Recently, I attended the funeral of a friend. I had not known Mark for a long time. I cannot even say that I feel I knew him particularly well. But I liked him very much. I like his family very much. My wife and I wanted to show our respect.
Mark died of cancer. He had fought a long battle with the disease. His dignity and courage in the face of it commanded the admiration of all who met him. He was first diagnosed at about the same time that I was diagnosed with Parkinson’s. His boys attended the same school as my son. This meant that we moved in some of the same circles in the small town in which we both lived. But, I guess, it was a shared experience of living with a serious illness that brought us closer together. Mark attended my tai chi class. When the relentless round of chemotherapy and steroids allowed him to do so. He would turn up on his bike. Always smiling. Always cheerful. Always positive. Determined that he would not be defined by his illness. Everyone liked him. The class always benefited from his being there. During the tea break (tai chi is a very civilised form of exercise) we talked and found many areas of common interest. We both had careers in education and were passionate about young people deserving the best possible teaching. We both had backgrounds teaching in the Arts – he Music, me Drama – and were strong advocates for the importance of the Arts in education. We were both keen on sport. Mark’s passion was for cycling, mine for hiking and running. The town in which we live, Much Wenlock, lays claim to be the birthplace of the modern Olympic movement. Each summer, the town hosts its own Olympics. Mark and I both loved this and felt privileged to live in such a special place. For several years I had been taking part in the Olympics. I had completed several of their triathlons. It was a great event to take part in. Challenging but friendly and supportive. A great atmosphere. A number of friends in the town have become regular participants. It has become an event on the social calendar. We now have an annual post triathlon party. Mark and I talked about this.
And so it was that we found ourselves starting side by side in the school swimming pool. 20 lengths. Then a bike ride. Then a run. We were the first competitors in the pool. This is because we had the slowest estimated swim times. Neither of us were particularly fond of swimming. It was to be endured. But it felt good to be starting together. Nervous but smiling and joking.
I was first out of the pool and on to my bike. But it wasn’t long before Mark tore past me. I knew he would. He was a much stronger cyclist than me. I watched him fly into the distance, shouting words of encouragement. I struggled on. Up that final killer of a hill. Back to the school and change into my running shoes for the final part of the race.
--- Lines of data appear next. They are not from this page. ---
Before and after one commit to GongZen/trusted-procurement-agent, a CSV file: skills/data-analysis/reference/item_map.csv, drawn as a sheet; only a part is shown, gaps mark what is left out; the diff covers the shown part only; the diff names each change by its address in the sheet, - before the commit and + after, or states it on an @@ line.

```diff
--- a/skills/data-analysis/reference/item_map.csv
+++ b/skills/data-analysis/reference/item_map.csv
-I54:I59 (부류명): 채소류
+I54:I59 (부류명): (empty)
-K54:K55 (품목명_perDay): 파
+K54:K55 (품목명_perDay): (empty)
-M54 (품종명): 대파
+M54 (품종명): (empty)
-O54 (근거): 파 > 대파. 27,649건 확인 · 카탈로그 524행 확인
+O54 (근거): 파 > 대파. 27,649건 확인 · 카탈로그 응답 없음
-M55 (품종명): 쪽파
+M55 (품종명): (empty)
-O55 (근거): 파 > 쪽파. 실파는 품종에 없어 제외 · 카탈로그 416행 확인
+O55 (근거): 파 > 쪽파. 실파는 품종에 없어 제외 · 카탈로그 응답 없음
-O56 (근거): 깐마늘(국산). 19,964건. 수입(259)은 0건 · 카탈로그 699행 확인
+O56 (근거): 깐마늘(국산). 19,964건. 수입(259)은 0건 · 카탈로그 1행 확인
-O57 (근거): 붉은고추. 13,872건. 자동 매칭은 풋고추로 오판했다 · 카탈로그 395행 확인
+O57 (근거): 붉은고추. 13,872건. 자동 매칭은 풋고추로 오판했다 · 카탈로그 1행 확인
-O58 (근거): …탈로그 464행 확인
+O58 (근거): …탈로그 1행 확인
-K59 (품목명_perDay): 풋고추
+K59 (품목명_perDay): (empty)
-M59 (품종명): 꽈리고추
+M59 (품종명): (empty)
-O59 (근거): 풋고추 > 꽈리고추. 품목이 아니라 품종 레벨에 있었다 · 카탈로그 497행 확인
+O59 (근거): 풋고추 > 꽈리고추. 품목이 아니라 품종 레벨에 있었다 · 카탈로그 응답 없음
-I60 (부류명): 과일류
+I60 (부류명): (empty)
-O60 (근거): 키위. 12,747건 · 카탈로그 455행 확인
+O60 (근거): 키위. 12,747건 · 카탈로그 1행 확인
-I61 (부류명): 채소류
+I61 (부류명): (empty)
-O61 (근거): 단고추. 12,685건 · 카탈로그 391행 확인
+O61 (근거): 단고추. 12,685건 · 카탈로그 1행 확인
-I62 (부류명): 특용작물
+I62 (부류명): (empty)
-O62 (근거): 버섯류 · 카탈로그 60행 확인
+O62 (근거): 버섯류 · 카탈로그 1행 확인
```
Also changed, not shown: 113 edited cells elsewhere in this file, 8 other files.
What I hadn’t mentioned to Mark was that I had had a powerful dream the night before the event. In it he and I had crossed the finish line together. Hand in hand. Beaming with a shared achievement. I was determined that the dream would become reality. But Mark was nowhere to be seen. I had no idea how far ahead he was. But I knew that I was a stronger runner so I set out as fast as I could. Which, by this stage, was not exactly going to set any records. Runners kept on overtaking me but I kept doggedly on. And, eventually, after about three miles, I caught sight of Mark. It seemed to take forever to close the distance between us. My legs simply would not go any faster. But catch him I did with about a mile to go. I was exhausted. He was exhausted. A friend was running with Mark. Offering encouragement. Now egging us both on.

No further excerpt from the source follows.